WHAT YOU HAVE TO DO.
Would you copy each line of the records that includes the word "product"?
***** EXERCISE INPUTS *****
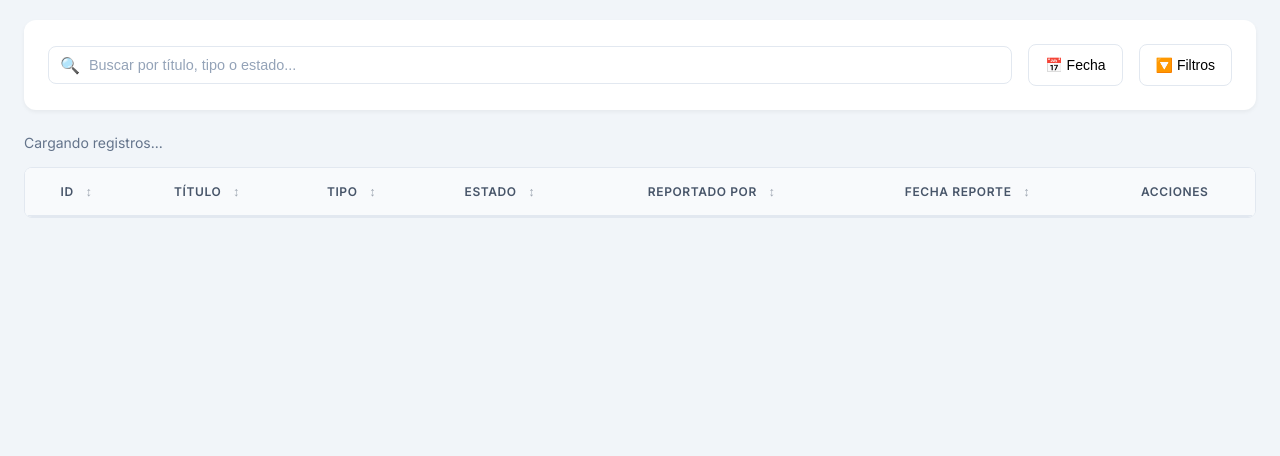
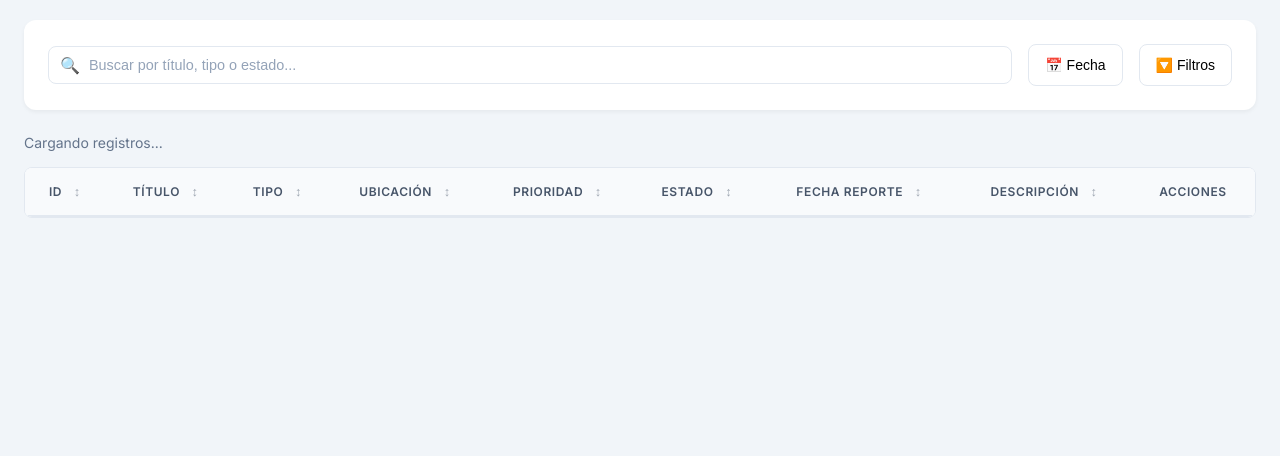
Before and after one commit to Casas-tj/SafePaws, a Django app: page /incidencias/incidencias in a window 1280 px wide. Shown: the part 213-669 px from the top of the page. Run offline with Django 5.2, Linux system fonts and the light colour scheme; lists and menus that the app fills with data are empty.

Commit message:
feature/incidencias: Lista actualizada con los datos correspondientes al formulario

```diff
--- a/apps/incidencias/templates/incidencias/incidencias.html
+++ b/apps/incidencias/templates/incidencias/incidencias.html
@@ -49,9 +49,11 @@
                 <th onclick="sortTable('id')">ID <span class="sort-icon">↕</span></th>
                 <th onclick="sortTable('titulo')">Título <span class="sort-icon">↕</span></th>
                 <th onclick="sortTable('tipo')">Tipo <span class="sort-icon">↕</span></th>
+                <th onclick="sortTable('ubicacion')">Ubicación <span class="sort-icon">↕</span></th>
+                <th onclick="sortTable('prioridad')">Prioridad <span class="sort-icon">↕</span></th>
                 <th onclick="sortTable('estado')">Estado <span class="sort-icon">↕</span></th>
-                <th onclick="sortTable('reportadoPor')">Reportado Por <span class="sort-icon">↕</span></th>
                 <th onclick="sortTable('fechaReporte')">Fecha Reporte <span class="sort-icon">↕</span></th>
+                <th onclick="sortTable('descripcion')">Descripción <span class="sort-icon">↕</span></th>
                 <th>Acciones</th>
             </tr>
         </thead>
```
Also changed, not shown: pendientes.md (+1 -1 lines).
*****
***** EXERCISE INPUTS *****
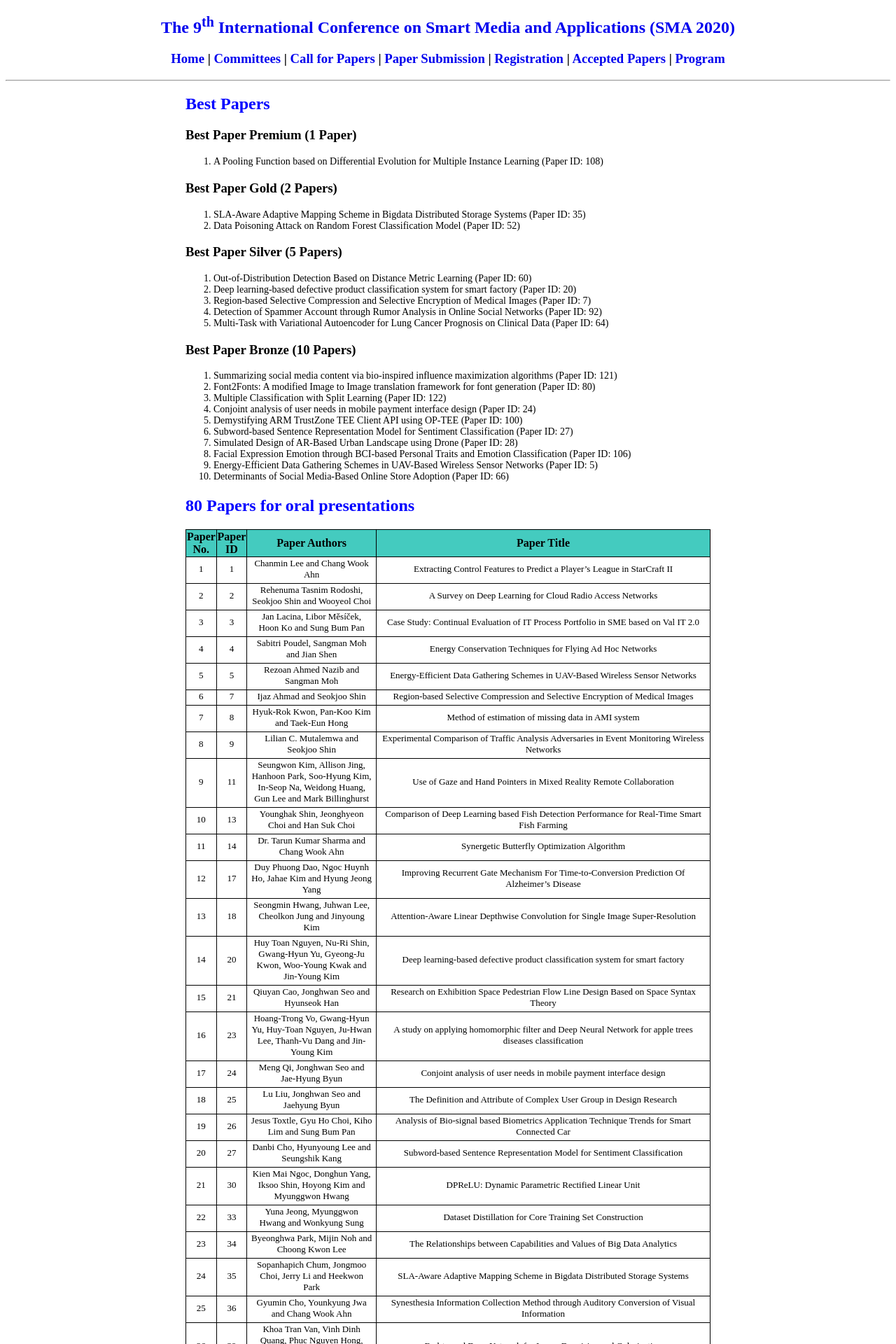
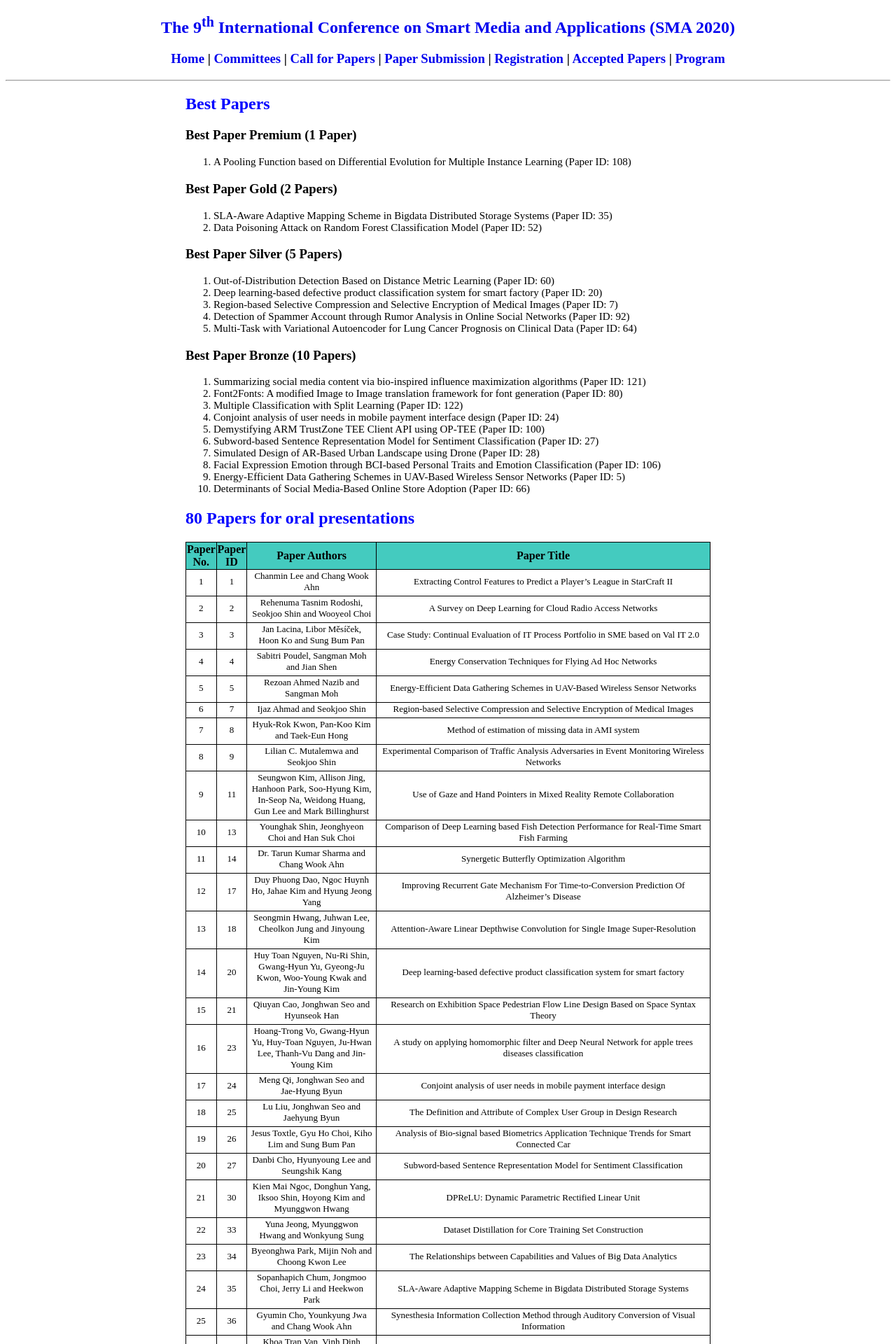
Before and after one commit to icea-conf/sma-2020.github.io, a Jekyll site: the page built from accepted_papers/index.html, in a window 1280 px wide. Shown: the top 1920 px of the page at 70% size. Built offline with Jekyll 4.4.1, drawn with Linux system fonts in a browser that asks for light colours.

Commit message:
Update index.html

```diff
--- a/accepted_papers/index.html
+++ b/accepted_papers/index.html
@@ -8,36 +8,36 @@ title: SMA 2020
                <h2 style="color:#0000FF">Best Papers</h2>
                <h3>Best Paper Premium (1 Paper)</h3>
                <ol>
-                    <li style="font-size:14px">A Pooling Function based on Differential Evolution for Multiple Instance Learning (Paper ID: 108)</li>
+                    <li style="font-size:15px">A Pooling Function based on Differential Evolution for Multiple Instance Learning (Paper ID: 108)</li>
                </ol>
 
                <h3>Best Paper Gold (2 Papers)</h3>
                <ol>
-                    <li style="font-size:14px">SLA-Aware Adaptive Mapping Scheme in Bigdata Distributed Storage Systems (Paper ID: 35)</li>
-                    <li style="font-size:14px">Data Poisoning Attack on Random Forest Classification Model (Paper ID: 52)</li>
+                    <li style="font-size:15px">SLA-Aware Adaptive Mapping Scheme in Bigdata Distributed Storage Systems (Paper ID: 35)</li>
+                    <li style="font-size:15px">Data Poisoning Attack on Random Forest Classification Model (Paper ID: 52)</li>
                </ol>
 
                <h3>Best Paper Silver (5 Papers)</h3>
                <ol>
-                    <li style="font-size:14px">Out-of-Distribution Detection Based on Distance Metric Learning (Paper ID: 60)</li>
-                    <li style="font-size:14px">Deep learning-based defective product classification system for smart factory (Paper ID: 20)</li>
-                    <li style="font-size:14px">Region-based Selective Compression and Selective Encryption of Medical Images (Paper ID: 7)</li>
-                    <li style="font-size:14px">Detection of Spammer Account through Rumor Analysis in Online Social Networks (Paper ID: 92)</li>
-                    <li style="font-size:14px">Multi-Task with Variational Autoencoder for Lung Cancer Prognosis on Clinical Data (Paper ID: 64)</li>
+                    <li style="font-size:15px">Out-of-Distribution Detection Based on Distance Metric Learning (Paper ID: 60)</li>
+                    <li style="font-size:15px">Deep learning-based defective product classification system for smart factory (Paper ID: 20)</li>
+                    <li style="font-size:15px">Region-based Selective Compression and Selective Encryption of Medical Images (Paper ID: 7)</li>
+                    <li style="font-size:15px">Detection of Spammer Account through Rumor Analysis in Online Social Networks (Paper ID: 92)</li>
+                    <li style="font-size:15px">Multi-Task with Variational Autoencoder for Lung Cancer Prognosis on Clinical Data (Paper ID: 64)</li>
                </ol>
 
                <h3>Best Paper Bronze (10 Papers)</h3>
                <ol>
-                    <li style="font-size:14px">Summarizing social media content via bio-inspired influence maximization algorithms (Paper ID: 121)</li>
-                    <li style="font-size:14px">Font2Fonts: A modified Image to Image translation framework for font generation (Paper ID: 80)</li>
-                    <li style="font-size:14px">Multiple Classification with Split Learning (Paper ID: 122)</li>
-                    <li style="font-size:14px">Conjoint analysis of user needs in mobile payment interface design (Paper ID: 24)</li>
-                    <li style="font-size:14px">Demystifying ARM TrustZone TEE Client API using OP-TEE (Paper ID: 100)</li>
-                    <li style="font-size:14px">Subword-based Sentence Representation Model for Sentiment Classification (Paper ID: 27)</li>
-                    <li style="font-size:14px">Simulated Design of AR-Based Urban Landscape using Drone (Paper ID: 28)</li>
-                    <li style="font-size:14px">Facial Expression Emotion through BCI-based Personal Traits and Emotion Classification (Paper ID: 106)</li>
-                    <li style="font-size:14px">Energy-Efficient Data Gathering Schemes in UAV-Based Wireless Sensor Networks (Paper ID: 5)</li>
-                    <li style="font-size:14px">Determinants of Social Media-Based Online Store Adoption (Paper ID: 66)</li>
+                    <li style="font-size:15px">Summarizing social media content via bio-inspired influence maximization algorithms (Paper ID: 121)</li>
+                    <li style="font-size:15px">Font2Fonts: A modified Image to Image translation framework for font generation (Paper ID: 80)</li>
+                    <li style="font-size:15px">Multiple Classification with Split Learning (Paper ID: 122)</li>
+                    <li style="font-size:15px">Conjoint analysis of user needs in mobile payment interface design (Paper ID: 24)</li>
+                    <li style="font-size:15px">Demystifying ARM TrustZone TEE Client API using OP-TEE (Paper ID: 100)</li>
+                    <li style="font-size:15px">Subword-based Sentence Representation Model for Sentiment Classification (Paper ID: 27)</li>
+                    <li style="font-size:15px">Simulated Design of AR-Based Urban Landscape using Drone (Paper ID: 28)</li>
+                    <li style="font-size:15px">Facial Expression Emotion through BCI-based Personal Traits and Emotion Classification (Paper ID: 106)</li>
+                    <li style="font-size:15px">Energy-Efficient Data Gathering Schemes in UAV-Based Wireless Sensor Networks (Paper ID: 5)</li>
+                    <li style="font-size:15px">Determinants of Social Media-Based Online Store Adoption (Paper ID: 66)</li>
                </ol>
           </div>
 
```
*****
RESPONSE.
-                    <li style="font-size:14px">Deep learning-based defective product classification system for smart factory (Paper ID: 20)</li>
+                    <li style="font-size:15px">Deep learning-based defective product classification system for smart factory (Paper ID: 20)</li>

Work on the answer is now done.